I am a fan of spicy flavors, so chili is one of the ingredients I use in almost every dish. To cultivate it is actually pretty easy, especially if you live in a hot climate with a lot of sun. I decided to sow some seeds, and the results are great, they are growing like hell. If you want to have your own plant, just find a sunny place in your garden, remove the seeds from a ripe chili (should be red) and plant them 5 cm under the earth. Don’t forget to water them every day in the first 5 days until the seedling appears.

How to grow chili

chili plant

homegrown chili plant

Another plant which is growing good if it’s sunny and warm is pumpkin. If you are following my blog you have already seen a few recipes with pumpkin, I like the flavor, color and versatility of this vegetable very much, so I’m very happy that a big plant is growing in my garden. I didn’t realize it is a pumpkin plant until yesterday, when a brunch of it with a big fruit appeared in the palm over my pool. I think it only dropped off because of the weight of the pumpkin, which is already as big as my head. I’m exited how it will look in 3-4 weeks, the stalks are not dry jet so the fruits are not ripe but soon they will be and I’m looking forward to reap my first homegrown pumpkin.

homegrown pumpkin

homegrown pumpkin

I also planted spring onions today; I will keep you updated about their development, and about the surprise pumpkins of curse.

Beetroot Love

Healthy and versatile

natural beetroot

Beetroot is definitely one of my favorite vegetables, and you can prepare it in many different ways. It can be grilled, cooked, roasted or enjoyed raw and you can use every part of it, included the leaves which taste like spinach when sautéed. Because of their high vitamin B, potassium, iron and especially folic acid content, beetroot is a very healthy vegetable. It contains betanin, which is used as red food colorant, and gives dishes with this vegetable a great intensive color.

This week I will try a few dishes with beetroot, and I’m really looking forward to it. A lot of people don’t use this great vegetable often, what’s too bad because you can create great flavors and color combinations.

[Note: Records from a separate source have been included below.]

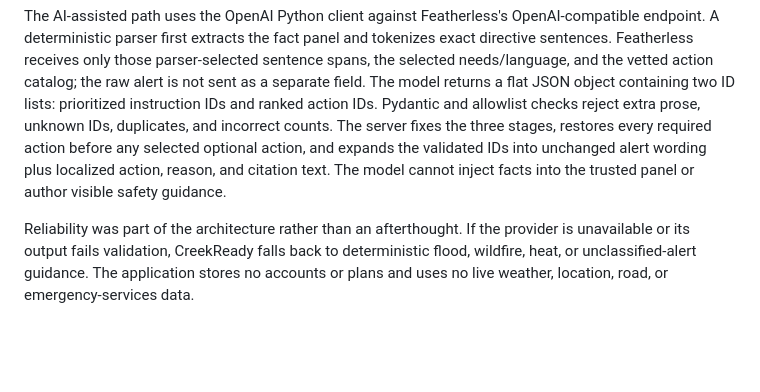
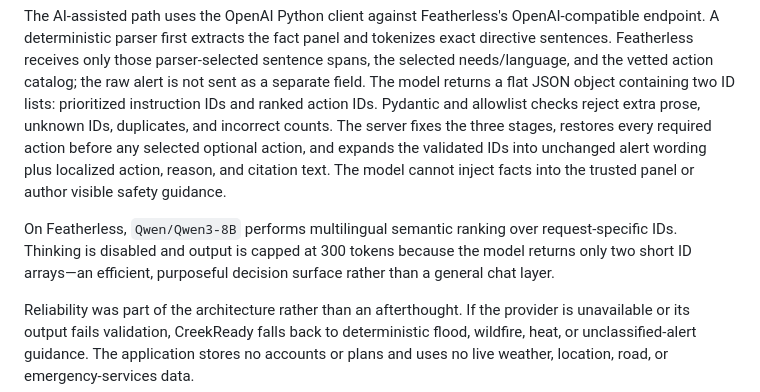
Before and after one commit to nexicturbo/creekready-iris-hacks-iv, a Markdown page: docs/devpost-draft.md, the part around the change. Rendered like a GitHub page; blank space fills up the shorter version.

```diff
--- a/docs/devpost-draft.md
+++ b/docs/devpost-draft.md
@@ -35,6 +35,8 @@ Each action identifies its source, and the result displays limitations rather th
 CreekReady uses a lightweight Flask application with a browser-based interface. The backend validates incoming alert text, household selections, and language using Pydantic. A planning service then selects official references for the likely hazard.
 
 The AI-assisted path uses the OpenAI Python client against Featherless's OpenAI-compatible endpoint. A deterministic parser first extracts the fact panel and tokenizes exact directive sentences. Featherless receives only those parser-selected sentence spans, the selected needs/language, and the vetted action catalog; the raw alert is not sent as a separate field. The model returns a flat JSON object containing two ID lists: prioritized instruction IDs and ranked action IDs. Pydantic and allowlist checks reject extra prose, unknown IDs, duplicates, and incorrect counts. The server fixes the three stages, restores every required action before any selected optional action, and expands the validated IDs into unchanged alert wording plus localized action, reason, and citation text. The model cannot inject facts into the trusted panel or author visible safety guidance.
+
+On Featherless, `Qwen/Qwen3-8B` performs multilingual semantic ranking over request-specific IDs. Thinking is disabled and output is capped at 300 tokens because the model returns only two short ID arrays—an efficient, purposeful decision surface rather than a general chat layer.
 
 Reliability was part of the architecture rather than an afterthought. If the provider is unavailable or its output fails validation, CreekReady falls back to deterministic flood, wildfire, heat, or unclassified-alert guidance. The application stores no accounts or plans and uses no live weather, location, road, or emergency-services data.
 
```
Also changed, not shown: docs/pitch-script.md (+2 -2 lines).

Especially if you cook for kids, a nice color can be very helpful to make a healthy dish more attractive. The first meal I prepare will be a pink beetroot pasta salad; recipe will follow.